(Before-and-after page screenshots)
★ ★ ★ ★
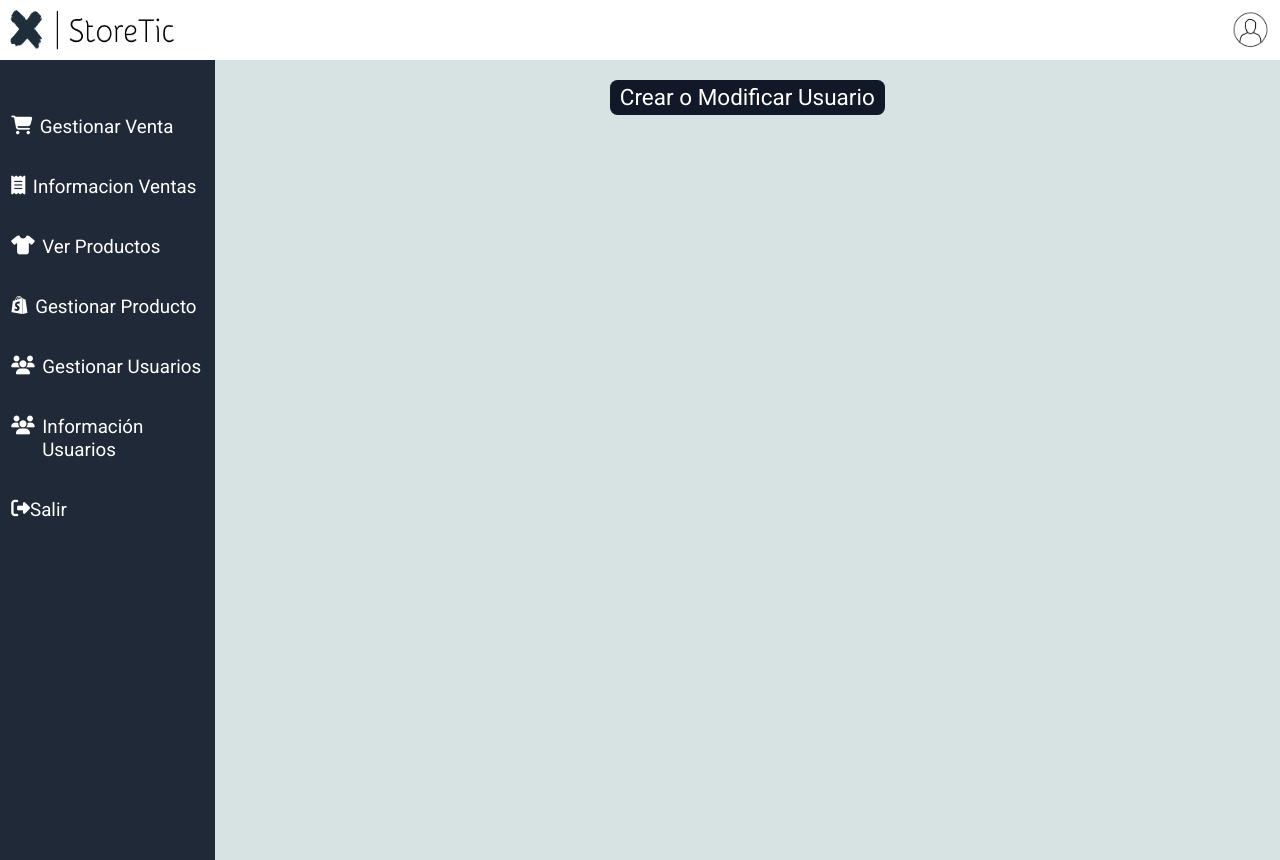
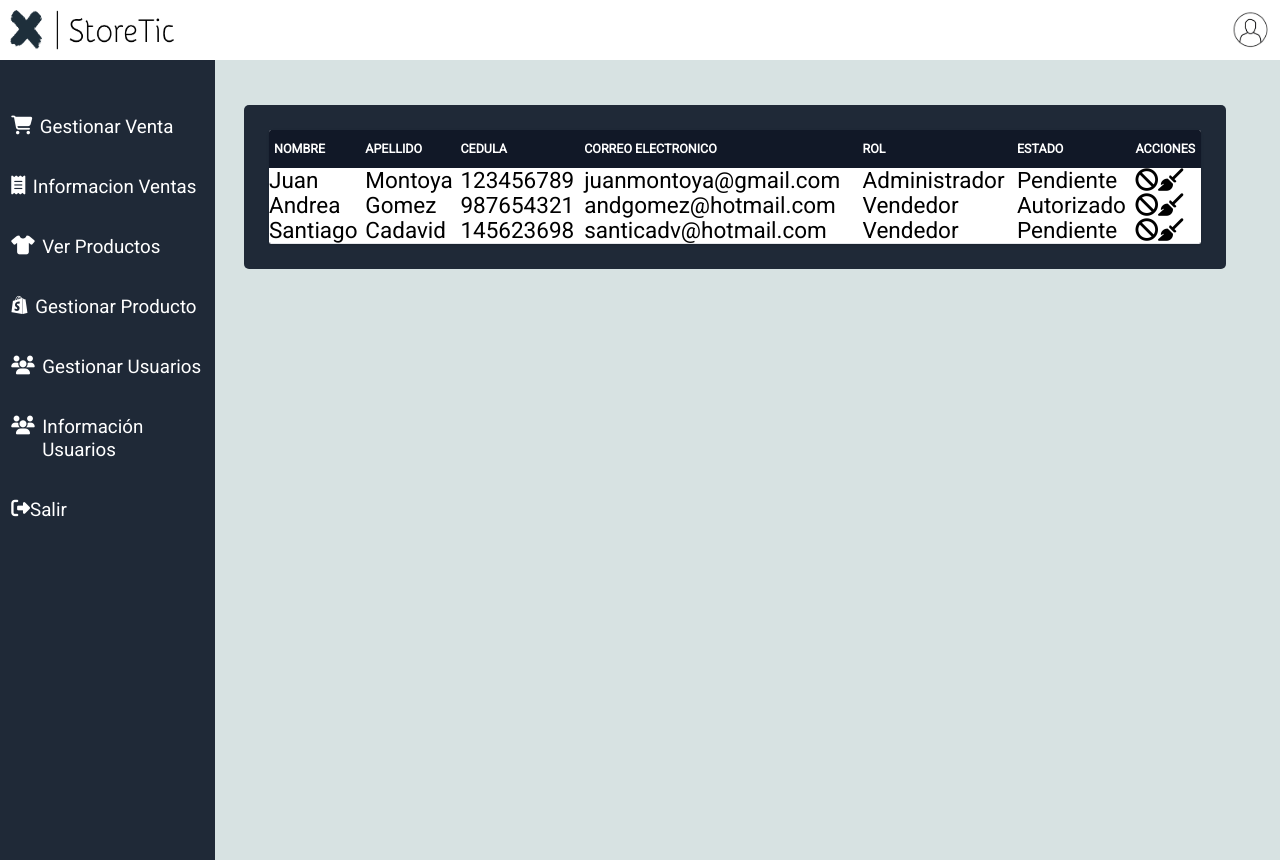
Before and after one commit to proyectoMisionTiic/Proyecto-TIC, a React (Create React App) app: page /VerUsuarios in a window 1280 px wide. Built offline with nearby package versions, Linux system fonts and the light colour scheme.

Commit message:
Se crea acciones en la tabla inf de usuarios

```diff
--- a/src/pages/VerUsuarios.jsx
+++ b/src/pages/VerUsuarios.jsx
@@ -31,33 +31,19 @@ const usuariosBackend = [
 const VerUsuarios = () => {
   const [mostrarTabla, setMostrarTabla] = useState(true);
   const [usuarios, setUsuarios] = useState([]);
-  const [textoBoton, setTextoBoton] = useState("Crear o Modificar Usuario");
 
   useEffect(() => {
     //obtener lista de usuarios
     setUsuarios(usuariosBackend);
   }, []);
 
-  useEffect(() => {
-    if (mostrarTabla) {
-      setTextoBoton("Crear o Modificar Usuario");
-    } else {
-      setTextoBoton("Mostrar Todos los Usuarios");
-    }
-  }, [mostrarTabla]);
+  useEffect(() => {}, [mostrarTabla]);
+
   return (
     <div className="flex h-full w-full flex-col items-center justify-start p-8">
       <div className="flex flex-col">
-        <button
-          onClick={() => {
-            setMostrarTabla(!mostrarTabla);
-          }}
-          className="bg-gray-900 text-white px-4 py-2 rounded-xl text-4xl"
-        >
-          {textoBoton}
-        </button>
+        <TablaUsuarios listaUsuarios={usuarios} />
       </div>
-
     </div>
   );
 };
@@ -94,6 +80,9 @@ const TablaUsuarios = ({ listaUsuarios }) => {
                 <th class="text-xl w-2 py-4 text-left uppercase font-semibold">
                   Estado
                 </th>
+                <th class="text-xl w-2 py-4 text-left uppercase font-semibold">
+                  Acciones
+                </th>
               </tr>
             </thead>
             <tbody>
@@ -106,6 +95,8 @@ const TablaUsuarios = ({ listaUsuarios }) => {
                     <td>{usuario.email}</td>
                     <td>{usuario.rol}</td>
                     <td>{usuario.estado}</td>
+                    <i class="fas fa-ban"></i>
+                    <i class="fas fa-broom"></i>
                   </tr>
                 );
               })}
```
★ ★ ★ ★
[GOAL OF THE EXERCISE] The answer should be a number alone: how many lines of the entries hold the word "useState"?

[PROBLEM SOLUTION] 3